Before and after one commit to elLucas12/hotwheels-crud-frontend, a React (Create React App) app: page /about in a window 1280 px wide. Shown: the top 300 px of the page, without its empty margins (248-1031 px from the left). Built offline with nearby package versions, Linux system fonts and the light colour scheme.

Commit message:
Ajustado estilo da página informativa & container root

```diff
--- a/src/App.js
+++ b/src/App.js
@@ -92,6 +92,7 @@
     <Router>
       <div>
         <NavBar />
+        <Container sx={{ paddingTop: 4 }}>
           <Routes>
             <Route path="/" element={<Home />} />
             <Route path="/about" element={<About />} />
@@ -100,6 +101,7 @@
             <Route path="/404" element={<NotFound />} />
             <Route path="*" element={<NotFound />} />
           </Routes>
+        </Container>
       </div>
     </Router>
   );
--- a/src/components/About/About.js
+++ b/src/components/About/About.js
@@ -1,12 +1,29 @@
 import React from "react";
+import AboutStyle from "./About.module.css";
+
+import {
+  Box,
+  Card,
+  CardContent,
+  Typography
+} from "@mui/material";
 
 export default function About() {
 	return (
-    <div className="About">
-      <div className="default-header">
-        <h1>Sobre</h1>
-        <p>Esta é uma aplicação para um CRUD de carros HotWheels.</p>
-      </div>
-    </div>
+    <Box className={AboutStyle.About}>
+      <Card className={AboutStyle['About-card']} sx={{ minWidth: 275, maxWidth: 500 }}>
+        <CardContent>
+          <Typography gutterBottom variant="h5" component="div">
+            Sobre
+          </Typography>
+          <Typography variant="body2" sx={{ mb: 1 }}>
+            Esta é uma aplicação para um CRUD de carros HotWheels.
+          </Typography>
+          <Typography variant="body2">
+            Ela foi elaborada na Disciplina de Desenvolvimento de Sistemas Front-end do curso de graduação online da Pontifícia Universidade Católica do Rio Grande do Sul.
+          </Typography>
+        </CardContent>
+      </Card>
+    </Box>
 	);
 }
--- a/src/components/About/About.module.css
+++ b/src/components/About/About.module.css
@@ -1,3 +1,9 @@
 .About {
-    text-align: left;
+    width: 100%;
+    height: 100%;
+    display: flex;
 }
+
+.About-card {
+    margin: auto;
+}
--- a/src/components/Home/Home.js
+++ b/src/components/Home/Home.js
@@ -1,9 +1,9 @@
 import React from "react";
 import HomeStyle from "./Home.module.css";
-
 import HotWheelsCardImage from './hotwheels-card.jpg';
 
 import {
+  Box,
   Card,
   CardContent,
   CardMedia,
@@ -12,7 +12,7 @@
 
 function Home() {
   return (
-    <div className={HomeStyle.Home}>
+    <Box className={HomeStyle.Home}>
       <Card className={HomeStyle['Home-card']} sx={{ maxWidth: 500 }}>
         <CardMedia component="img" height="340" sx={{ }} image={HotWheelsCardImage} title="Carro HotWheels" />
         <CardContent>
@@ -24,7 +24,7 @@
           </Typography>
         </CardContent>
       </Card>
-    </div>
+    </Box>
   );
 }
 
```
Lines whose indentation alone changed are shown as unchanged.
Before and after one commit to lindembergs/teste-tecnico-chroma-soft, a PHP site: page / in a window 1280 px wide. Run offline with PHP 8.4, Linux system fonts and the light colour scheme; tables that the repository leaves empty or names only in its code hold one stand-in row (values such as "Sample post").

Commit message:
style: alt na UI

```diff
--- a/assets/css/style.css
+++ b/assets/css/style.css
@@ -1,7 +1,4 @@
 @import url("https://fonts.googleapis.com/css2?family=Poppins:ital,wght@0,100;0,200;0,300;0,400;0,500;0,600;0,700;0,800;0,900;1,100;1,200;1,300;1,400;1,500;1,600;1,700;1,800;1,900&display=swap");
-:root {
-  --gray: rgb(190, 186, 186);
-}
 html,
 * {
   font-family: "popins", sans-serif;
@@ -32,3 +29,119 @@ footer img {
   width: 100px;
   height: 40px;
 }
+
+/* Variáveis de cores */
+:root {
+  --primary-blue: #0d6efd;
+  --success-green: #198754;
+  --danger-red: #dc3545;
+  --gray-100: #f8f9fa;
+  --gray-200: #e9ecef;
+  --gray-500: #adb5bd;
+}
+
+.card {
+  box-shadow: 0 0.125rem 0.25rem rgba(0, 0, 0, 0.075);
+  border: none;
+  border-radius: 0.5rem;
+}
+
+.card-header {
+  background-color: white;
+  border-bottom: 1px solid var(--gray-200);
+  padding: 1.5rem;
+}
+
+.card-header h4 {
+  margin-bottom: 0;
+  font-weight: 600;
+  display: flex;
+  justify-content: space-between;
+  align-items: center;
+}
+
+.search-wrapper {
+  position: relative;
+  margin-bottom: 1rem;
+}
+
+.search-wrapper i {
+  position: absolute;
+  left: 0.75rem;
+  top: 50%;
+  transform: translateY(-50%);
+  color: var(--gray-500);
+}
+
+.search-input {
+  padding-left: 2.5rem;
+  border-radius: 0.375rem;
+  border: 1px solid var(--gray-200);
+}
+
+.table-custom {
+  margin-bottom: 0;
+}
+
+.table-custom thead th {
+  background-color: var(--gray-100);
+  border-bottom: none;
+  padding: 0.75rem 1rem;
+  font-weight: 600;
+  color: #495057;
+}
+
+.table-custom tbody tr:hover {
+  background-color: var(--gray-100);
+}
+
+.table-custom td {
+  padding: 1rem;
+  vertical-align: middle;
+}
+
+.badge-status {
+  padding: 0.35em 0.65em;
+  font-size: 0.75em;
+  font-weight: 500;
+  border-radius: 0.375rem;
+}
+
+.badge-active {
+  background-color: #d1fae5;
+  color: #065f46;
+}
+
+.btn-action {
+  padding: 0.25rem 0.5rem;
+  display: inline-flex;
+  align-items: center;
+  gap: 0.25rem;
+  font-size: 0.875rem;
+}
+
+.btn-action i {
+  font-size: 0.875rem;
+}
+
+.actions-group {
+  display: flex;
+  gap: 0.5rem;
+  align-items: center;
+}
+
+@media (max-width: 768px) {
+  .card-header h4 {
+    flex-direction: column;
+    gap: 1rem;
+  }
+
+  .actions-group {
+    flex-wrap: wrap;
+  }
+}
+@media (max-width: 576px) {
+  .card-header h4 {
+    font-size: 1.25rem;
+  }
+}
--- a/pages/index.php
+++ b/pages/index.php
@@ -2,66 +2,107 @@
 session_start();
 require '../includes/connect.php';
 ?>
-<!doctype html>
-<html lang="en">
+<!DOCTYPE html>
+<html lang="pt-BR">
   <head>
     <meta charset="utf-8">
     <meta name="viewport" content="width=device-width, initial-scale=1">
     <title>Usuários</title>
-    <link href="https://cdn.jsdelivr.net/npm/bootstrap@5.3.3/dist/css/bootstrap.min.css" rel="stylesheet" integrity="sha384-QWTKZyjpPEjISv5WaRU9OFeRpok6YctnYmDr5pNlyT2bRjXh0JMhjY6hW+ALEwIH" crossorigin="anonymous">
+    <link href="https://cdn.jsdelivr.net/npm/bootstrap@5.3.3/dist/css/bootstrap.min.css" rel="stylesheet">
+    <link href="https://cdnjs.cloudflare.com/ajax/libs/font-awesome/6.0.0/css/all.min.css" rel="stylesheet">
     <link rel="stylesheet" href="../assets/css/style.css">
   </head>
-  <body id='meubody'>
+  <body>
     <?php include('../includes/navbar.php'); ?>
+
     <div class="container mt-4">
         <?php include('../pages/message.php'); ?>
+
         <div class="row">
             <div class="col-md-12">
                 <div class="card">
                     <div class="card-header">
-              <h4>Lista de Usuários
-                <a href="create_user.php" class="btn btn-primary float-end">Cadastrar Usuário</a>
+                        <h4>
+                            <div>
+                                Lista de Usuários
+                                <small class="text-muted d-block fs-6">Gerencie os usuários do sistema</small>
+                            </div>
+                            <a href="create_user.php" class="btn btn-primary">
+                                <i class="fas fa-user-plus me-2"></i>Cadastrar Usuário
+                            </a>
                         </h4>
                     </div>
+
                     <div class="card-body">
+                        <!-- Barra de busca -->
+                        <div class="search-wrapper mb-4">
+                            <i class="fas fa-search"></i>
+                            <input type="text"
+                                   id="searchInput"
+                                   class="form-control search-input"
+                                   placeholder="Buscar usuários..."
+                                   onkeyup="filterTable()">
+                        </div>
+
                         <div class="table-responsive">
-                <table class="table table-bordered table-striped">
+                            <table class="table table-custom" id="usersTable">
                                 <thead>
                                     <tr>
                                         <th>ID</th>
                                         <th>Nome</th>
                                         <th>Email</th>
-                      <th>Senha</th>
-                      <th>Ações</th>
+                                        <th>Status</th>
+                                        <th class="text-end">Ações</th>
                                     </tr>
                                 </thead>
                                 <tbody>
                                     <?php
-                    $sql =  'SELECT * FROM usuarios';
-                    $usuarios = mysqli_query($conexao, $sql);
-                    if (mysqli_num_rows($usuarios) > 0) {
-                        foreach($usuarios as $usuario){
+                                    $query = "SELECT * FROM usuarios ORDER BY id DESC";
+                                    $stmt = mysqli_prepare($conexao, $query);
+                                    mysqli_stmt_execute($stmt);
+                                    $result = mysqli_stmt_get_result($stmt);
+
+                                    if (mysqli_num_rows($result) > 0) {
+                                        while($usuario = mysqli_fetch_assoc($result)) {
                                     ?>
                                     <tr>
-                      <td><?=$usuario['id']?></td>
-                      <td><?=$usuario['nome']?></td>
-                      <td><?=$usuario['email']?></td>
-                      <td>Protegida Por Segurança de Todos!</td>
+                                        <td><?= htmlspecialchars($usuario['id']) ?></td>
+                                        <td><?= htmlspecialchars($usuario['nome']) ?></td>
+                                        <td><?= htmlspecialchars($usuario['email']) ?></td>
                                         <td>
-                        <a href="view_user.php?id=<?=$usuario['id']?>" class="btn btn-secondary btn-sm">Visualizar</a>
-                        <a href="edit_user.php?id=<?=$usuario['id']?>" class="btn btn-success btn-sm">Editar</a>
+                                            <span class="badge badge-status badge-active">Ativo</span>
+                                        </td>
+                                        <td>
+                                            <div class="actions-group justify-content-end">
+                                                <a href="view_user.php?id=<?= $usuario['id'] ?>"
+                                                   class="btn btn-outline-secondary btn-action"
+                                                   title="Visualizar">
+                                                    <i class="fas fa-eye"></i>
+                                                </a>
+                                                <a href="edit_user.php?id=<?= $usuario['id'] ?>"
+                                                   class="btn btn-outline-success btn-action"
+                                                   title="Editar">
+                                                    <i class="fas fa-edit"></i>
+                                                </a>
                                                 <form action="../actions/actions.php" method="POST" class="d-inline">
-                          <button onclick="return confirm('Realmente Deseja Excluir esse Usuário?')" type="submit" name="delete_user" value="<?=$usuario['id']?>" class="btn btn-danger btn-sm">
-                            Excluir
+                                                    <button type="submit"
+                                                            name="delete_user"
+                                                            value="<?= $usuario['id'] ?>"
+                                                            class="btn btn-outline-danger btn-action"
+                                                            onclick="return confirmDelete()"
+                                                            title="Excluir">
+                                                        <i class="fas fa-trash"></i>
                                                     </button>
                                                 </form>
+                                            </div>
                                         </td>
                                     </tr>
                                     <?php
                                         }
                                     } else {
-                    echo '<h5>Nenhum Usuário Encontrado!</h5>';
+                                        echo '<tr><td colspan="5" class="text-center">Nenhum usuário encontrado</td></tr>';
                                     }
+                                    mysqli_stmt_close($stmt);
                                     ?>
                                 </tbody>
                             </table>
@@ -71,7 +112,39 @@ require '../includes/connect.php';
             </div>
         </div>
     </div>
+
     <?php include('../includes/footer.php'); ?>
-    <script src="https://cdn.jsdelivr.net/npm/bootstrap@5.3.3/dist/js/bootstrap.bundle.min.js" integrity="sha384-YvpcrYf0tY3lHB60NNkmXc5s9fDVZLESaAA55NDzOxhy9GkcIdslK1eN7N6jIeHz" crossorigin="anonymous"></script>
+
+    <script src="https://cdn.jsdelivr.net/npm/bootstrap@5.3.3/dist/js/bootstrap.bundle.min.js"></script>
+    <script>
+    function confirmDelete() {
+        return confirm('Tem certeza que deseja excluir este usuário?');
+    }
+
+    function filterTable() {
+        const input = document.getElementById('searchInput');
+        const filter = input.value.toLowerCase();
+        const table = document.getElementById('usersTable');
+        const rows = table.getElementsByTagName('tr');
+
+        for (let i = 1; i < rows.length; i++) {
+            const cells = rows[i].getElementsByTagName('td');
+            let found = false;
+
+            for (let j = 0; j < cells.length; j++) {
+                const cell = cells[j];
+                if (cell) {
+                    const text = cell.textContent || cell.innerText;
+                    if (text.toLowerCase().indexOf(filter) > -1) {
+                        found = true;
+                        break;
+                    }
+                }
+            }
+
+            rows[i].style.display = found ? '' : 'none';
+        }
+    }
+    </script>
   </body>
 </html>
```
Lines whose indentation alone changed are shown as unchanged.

**Work instructions:**
Which lines of the entries contain "className"? Count them and write only the number.

**Solution to the exercise:**
7